[Edit difference data]
######
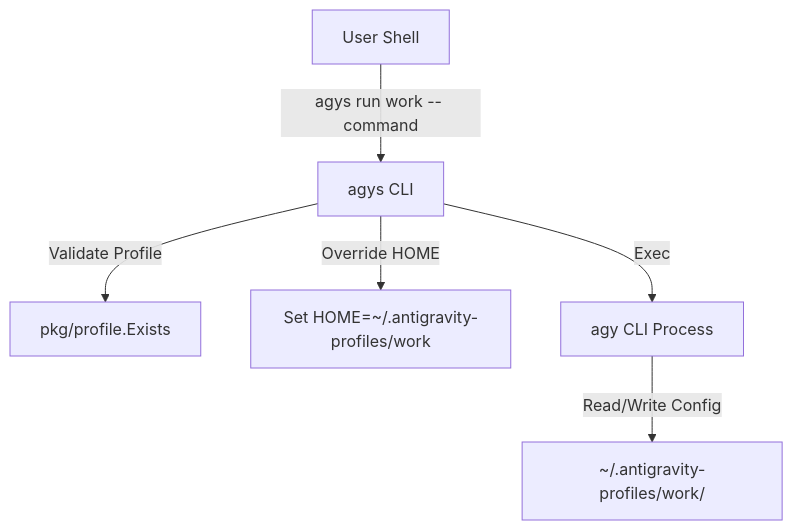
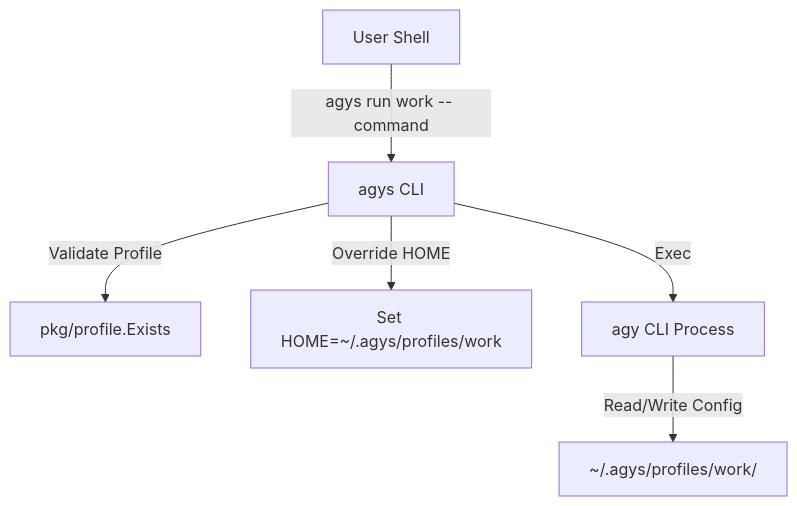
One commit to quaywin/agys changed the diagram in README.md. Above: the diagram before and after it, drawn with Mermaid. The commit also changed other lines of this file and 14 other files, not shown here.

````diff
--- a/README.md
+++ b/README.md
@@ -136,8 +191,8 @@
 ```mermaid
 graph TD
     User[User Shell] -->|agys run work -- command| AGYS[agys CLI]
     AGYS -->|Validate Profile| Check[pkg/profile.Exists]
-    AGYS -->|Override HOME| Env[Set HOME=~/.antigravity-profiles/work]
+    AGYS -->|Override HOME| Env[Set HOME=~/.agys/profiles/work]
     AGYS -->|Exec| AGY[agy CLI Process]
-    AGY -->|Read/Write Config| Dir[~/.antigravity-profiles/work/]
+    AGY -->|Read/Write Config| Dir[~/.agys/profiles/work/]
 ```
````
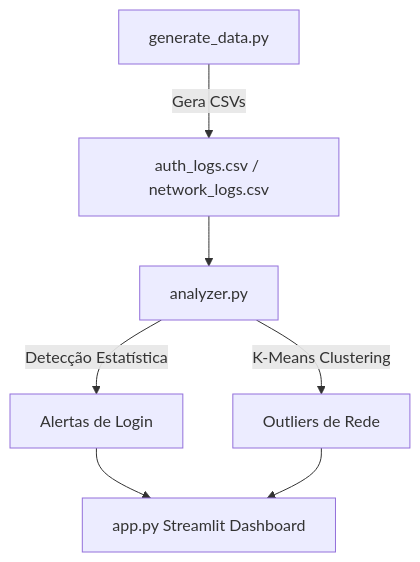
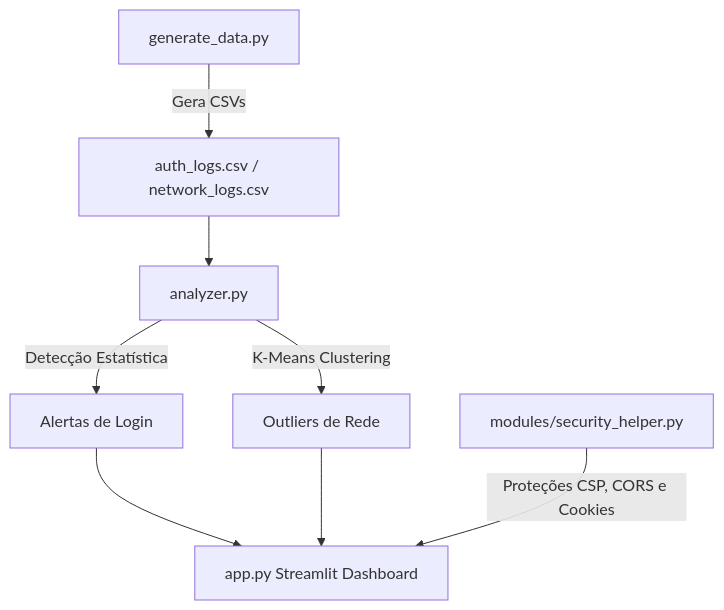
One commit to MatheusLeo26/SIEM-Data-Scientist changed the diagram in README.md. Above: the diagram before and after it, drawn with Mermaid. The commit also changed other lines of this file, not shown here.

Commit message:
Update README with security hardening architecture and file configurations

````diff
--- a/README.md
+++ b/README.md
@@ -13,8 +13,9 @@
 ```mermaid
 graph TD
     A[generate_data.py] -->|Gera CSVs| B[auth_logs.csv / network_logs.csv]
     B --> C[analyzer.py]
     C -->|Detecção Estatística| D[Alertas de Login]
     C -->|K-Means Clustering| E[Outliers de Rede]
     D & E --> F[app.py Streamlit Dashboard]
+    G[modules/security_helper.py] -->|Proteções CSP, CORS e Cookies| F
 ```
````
######
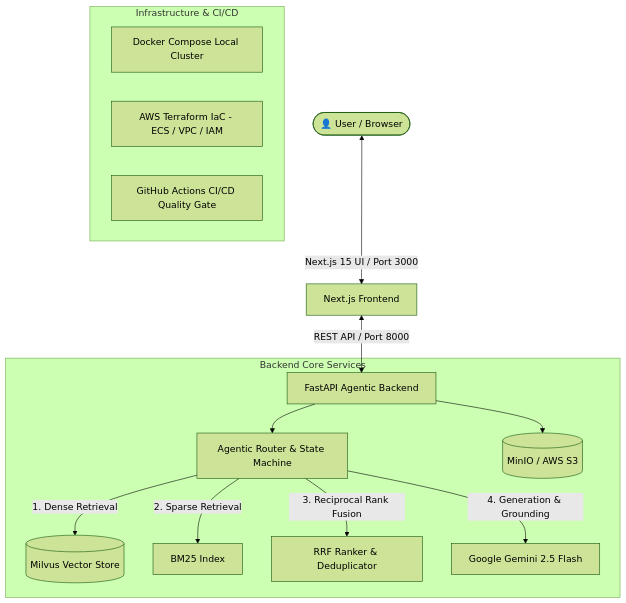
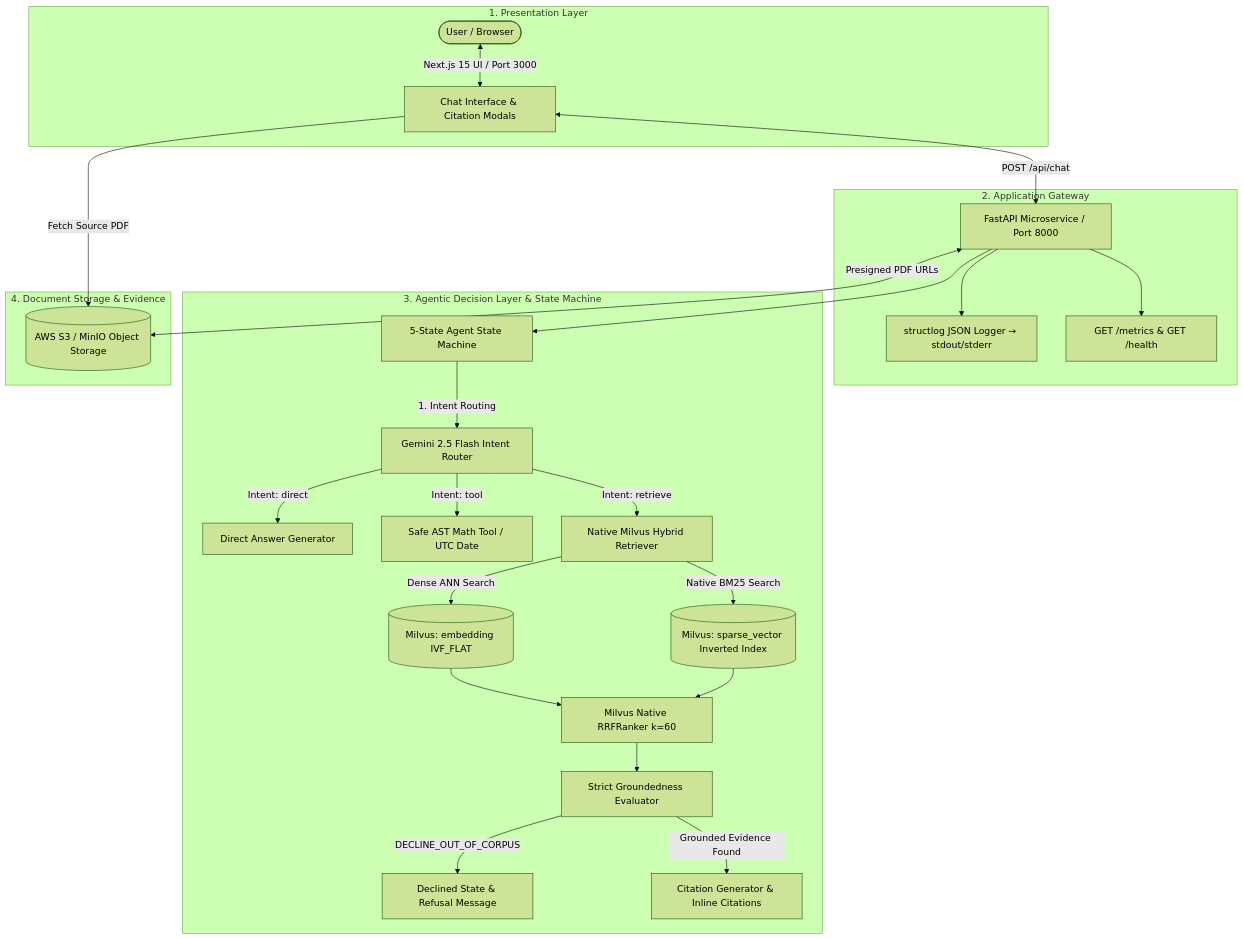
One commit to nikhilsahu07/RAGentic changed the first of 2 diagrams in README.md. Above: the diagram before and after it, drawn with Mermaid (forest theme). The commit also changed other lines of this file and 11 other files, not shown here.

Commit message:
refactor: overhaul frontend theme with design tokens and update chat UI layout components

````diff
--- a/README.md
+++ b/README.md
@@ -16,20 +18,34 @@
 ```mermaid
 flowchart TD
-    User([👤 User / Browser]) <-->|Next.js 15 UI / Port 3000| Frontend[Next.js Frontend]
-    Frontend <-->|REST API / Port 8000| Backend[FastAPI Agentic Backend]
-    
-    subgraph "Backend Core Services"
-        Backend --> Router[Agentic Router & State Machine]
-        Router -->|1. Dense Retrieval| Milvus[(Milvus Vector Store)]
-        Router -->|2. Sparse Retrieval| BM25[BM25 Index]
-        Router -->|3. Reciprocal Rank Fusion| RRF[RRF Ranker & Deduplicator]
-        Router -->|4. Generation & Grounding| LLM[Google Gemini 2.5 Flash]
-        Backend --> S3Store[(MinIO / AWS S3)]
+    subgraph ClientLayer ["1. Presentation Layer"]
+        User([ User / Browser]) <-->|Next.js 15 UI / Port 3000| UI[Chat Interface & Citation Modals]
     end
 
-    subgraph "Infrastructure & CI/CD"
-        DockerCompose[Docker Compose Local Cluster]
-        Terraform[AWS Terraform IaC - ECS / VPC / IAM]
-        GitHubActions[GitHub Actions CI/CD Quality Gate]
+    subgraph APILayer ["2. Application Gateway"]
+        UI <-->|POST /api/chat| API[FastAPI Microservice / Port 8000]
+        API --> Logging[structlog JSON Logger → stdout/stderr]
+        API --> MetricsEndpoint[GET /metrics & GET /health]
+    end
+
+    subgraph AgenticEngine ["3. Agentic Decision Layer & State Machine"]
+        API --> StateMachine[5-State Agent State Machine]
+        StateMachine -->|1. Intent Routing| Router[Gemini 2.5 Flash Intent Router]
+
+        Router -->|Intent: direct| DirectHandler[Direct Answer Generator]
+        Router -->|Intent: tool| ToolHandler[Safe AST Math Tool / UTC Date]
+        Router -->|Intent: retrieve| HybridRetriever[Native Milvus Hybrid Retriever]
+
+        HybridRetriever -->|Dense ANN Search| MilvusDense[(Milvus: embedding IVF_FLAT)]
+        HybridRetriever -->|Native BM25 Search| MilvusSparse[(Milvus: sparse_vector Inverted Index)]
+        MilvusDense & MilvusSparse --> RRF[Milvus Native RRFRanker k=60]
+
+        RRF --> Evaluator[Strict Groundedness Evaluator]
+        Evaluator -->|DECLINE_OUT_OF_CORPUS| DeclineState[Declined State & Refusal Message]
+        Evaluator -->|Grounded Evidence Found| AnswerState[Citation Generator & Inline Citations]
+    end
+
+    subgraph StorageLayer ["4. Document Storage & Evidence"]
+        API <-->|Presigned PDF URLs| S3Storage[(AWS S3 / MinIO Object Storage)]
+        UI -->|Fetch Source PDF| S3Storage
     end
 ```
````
######
• _WORK INSTRUCTION_
When a line contains the string "also", copy it from the records.

• _SOLVED EXERCISE_
One commit to quaywin/agys changed the diagram in README.md. Above: the diagram before and after it, drawn with Mermaid. The commit also changed other lines of this file and 14 other files, not shown here.
One commit to MatheusLeo26/SIEM-Data-Scientist changed the diagram in README.md. Above: the diagram before and after it, drawn with Mermaid. The commit also changed other lines of this file, not shown here.
One commit to nikhilsahu07/RAGentic changed the first of 2 diagrams in README.md. Above: the diagram before and after it, drawn with Mermaid (forest theme). The commit also changed other lines of this file and 11 other files, not shown here.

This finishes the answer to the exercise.